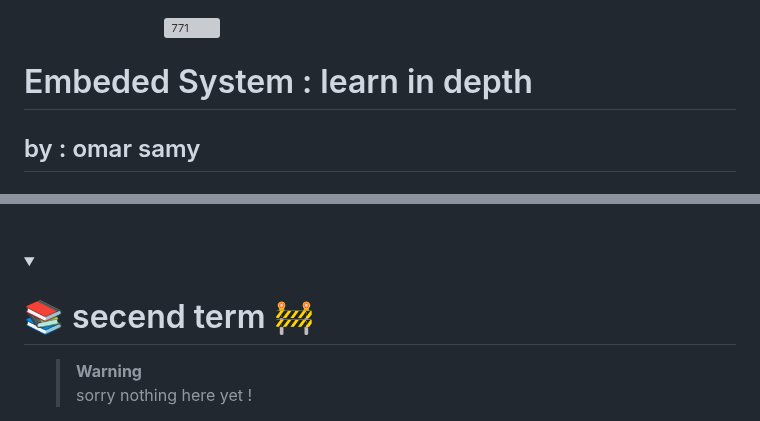
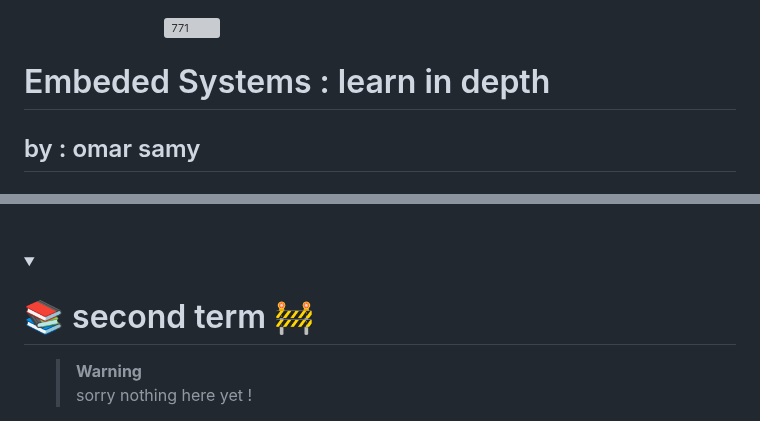
Before and after one commit to omarsamy289/ES-omar-samy, a Markdown page: README.md, 2 parts joined by grey strips. Drawn GitHub-style; folded sections open; grey boxes are pictures that could not be loaded.

Commit message:
Update README.md small fixes in the markdown

```diff
--- a/README.md
+++ b/README.md
@@ -2,7 +2,7 @@
  &nbsp;&nbsp;&nbsp;&nbsp;&nbsp;&nbsp;&nbsp;&nbsp;&nbsp;&nbsp;&nbsp;&nbsp;&nbsp;&nbsp;&nbsp;&nbsp;&nbsp;&nbsp;&nbsp;&nbsp;&nbsp;&nbsp;&nbsp;&nbsp;&nbsp;&nbsp;&nbsp;&nbsp;&nbsp;&nbsp; <a href=""><img src="https://iili.io/JIkvWXf.md.png" alt="771" border="0"></a><br /><a target='_blank' href='https://iili.io/JIkvWXf.md.png'>
 
 
-# Embeded System : learn in depth
+# Embeded Systems : learn in depth
 
 ## by : omar samy
 
@@ -96,7 +96,7 @@
 &nbsp;
 
 <details>
-  <summary> <h1> 📚 secend term 🚧 </h1></summary>
+  <summary> <h1> 📚 second term 🚧 </h1></summary>
 <ol>
 
 > **Warning**<br>
```
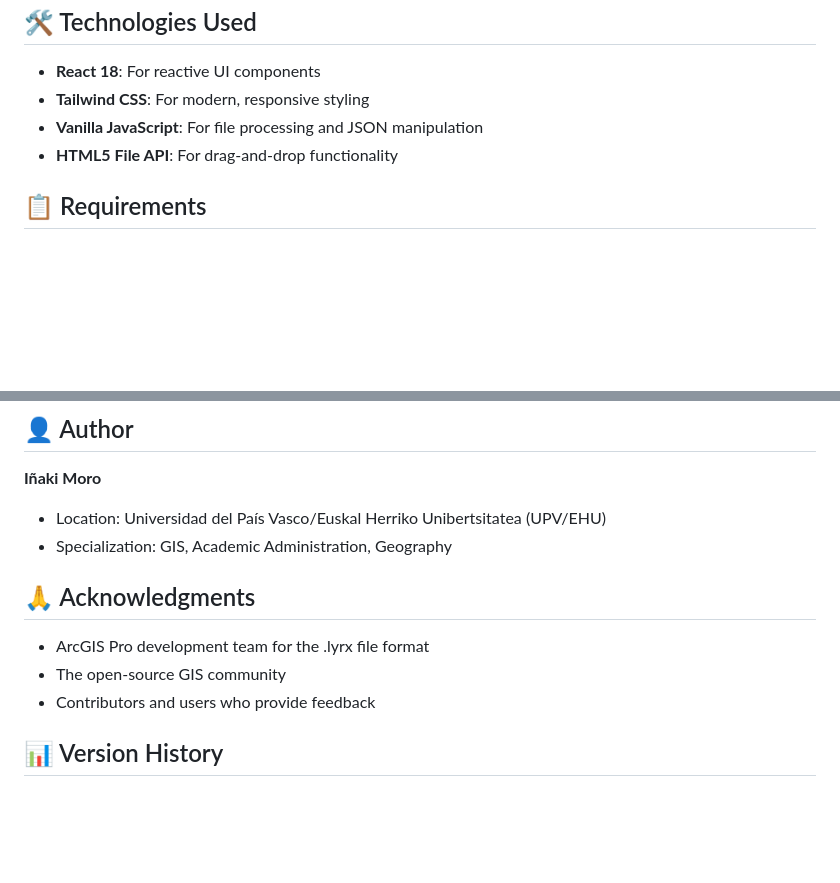
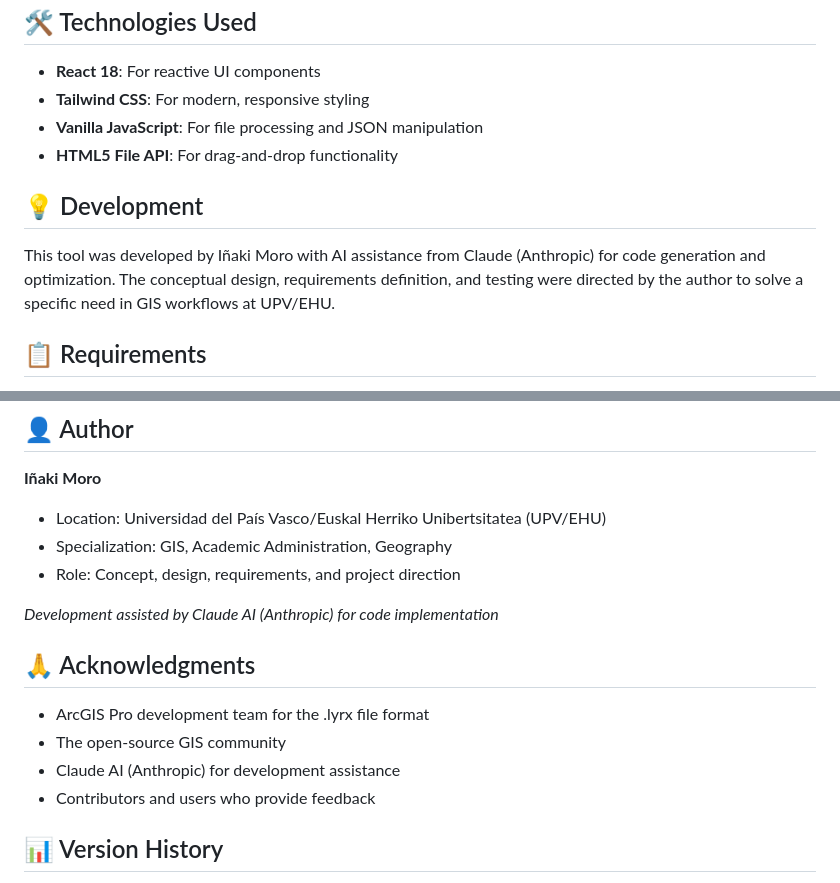
Before and after one commit to Moxkix/CONVERT_LAYER, a Markdown page: README.md, 2 parts joined by grey strips. GitHub-like rendering; blank space fills up the shorter version.

```diff
--- a/README.md
+++ b/README.md
@@ -85,6 +85,10 @@ open arcgis_lyrx_converter.html
 - **Vanilla JavaScript**: For file processing and JSON manipulation
 - **HTML5 File API**: For drag-and-drop functionality
 
+## 💡 Development
+
+This tool was developed by Iñaki Moro with AI assistance from Claude (Anthropic) for code generation and optimization. The conceptual design, requirements definition, and testing were directed by the author to solve a specific need in GIS workflows at UPV/EHU.
+
 ## 📋 Requirements
 
 - Modern web browser (Chrome, Firefox, Safari, Edge)
@@ -135,11 +139,15 @@ If you find a bug or have a suggestion, please open an issue on GitHub with:
 **Iñaki Moro**
 - Location: Universidad del País Vasco/Euskal Herriko Unibertsitatea (UPV/EHU)
 - Specialization: GIS, Academic Administration, Geography
+- Role: Concept, design, requirements, and project direction
+
+*Development assisted by Claude AI (Anthropic) for code implementation*
 
 ## 🙏 Acknowledgments
 
 - ArcGIS Pro development team for the .lyrx file format
 - The open-source GIS community
+- Claude AI (Anthropic) for development assistance
 - Contributors and users who provide feedback
 
 ## 📊 Version History
```
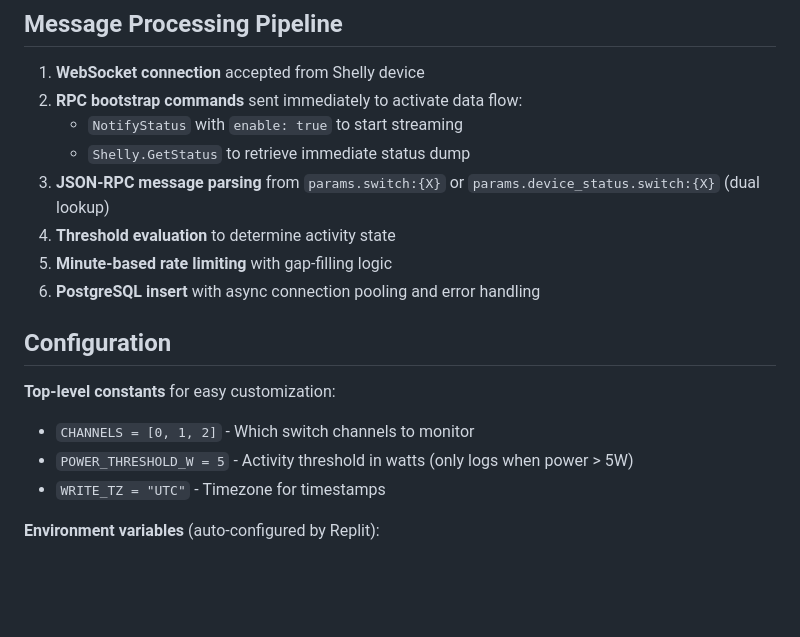
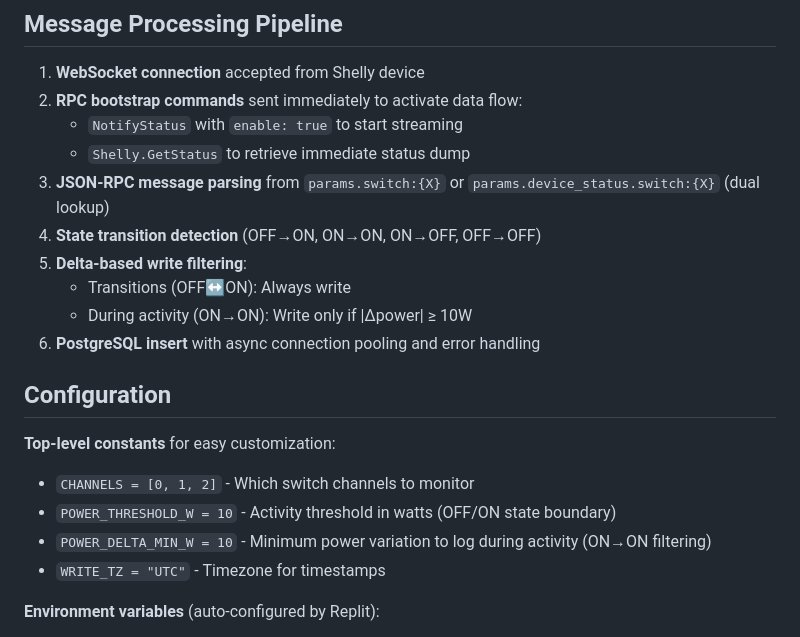
Before and after one commit to Michael-Orange/Shelly_Collector_FP, a Markdown page: replit.md, the part around one of its changes. Drawn GitHub-style; blank space fills up the shorter version.

```diff
--- a/replit.md
+++ b/replit.md
@@ -79,14 +89,17 @@ Preferred communication style: Simple, everyday language.
    - `NotifyStatus` with `enable: true` to start streaming
    - `Shelly.GetStatus` to retrieve immediate status dump
 3. **JSON-RPC message parsing** from `params.switch:{X}` or `params.device_status.switch:{X}` (dual lookup)
-4. **Threshold evaluation** to determine activity state
-5. **Minute-based rate limiting** with gap-filling logic
+4. **State transition detection** (OFF→ON, ON→ON, ON→OFF, OFF→OFF)
+5. **Delta-based write filtering**:
+   - Transitions (OFF↔ON): Always write
+   - During activity (ON→ON): Write only if |Δpower| ≥ 10W
 6. **PostgreSQL insert** with async connection pooling and error handling
 
 ## Configuration
 **Top-level constants** for easy customization:
 - `CHANNELS = [0, 1, 2]` - Which switch channels to monitor
-- `POWER_THRESHOLD_W = 5` - Activity threshold in watts (only logs when power > 5W)
+- `POWER_THRESHOLD_W = 10` - Activity threshold in watts (OFF/ON state boundary)
+- `POWER_DELTA_MIN_W = 10` - Minimum power variation to log during activity (ON→ON filtering)
 - `WRITE_TZ = "UTC"` - Timezone for timestamps
 
 **Environment variables** (auto-configured by Replit):
```
Also changed, not shown: other parts of replit.md (+26 -16 lines).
++++++++++++++++++++
-- YOUR INSTRUCTIONS --
Output the material above exactly as written and drop any images it holds.

-- SOLUTION TO THIS EXERCISE --
Before and after one commit to omarsamy289/ES-omar-samy, a Markdown page: README.md, 2 parts joined by grey strips. Drawn GitHub-style; folded sections open; grey boxes are pictures that could not be loaded.

Commit message:
Update README.md small fixes in the markdown

```diff
--- a/README.md
+++ b/README.md
@@ -2,7 +2,7 @@
  &nbsp;&nbsp;&nbsp;&nbsp;&nbsp;&nbsp;&nbsp;&nbsp;&nbsp;&nbsp;&nbsp;&nbsp;&nbsp;&nbsp;&nbsp;&nbsp;&nbsp;&nbsp;&nbsp;&nbsp;&nbsp;&nbsp;&nbsp;&nbsp;&nbsp;&nbsp;&nbsp;&nbsp;&nbsp;&nbsp; <a href=""><img src="https://iili.io/JIkvWXf.md.png" alt="771" border="0"></a><br /><a target='_blank' href='https://iili.io/JIkvWXf.md.png'>
 
 
-# Embeded System : learn in depth
+# Embeded Systems : learn in depth
 
 ## by : omar samy
 
@@ -96,7 +96,7 @@
 &nbsp;
 
 <details>
-  <summary> <h1> 📚 secend term 🚧 </h1></summary>
+  <summary> <h1> 📚 second term 🚧 </h1></summary>
 <ol>
 
 > **Warning**<br>
```
Before and after one commit to Moxkix/CONVERT_LAYER, a Markdown page: README.md, 2 parts joined by grey strips. GitHub-like rendering; blank space fills up the shorter version.

```diff
--- a/README.md
+++ b/README.md
@@ -85,6 +85,10 @@ open arcgis_lyrx_converter.html
 - **Vanilla JavaScript**: For file processing and JSON manipulation
 - **HTML5 File API**: For drag-and-drop functionality
 
+## 💡 Development
+
+This tool was developed by Iñaki Moro with AI assistance from Claude (Anthropic) for code generation and optimization. The conceptual design, requirements definition, and testing were directed by the author to solve a specific need in GIS workflows at UPV/EHU.
+
 ## 📋 Requirements
 
 - Modern web browser (Chrome, Firefox, Safari, Edge)
@@ -135,11 +139,15 @@ If you find a bug or have a suggestion, please open an issue on GitHub with:
 **Iñaki Moro**
 - Location: Universidad del País Vasco/Euskal Herriko Unibertsitatea (UPV/EHU)
 - Specialization: GIS, Academic Administration, Geography
+- Role: Concept, design, requirements, and project direction
+
+*Development assisted by Claude AI (Anthropic) for code implementation*
 
 ## 🙏 Acknowledgments
 
 - ArcGIS Pro development team for the .lyrx file format
 - The open-source GIS community
+- Claude AI (Anthropic) for development assistance
 - Contributors and users who provide feedback
 
 ## 📊 Version History
```
Before and after one commit to Michael-Orange/Shelly_Collector_FP, a Markdown page: replit.md, the part around one of its changes. Drawn GitHub-style; blank space fills up the shorter version.

```diff
--- a/replit.md
+++ b/replit.md
@@ -79,14 +89,17 @@ Preferred communication style: Simple, everyday language.
    - `NotifyStatus` with `enable: true` to start streaming
    - `Shelly.GetStatus` to retrieve immediate status dump
 3. **JSON-RPC message parsing** from `params.switch:{X}` or `params.device_status.switch:{X}` (dual lookup)
-4. **Threshold evaluation** to determine activity state
-5. **Minute-based rate limiting** with gap-filling logic
+4. **State transition detection** (OFF→ON, ON→ON, ON→OFF, OFF→OFF)
+5. **Delta-based write filtering**:
+   - Transitions (OFF↔ON): Always write
+   - During activity (ON→ON): Write only if |Δpower| ≥ 10W
 6. **PostgreSQL insert** with async connection pooling and error handling
 
 ## Configuration
 **Top-level constants** for easy customization:
 - `CHANNELS = [0, 1, 2]` - Which switch channels to monitor
-- `POWER_THRESHOLD_W = 5` - Activity threshold in watts (only logs when power > 5W)
+- `POWER_THRESHOLD_W = 10` - Activity threshold in watts (OFF/ON state boundary)
+- `POWER_DELTA_MIN_W = 10` - Minimum power variation to log during activity (ON→ON filtering)
 - `WRITE_TZ = "UTC"` - Timezone for timestamps
 
 **Environment variables** (auto-configured by Replit):
```
Also changed, not shown: other parts of replit.md (+26 -16 lines).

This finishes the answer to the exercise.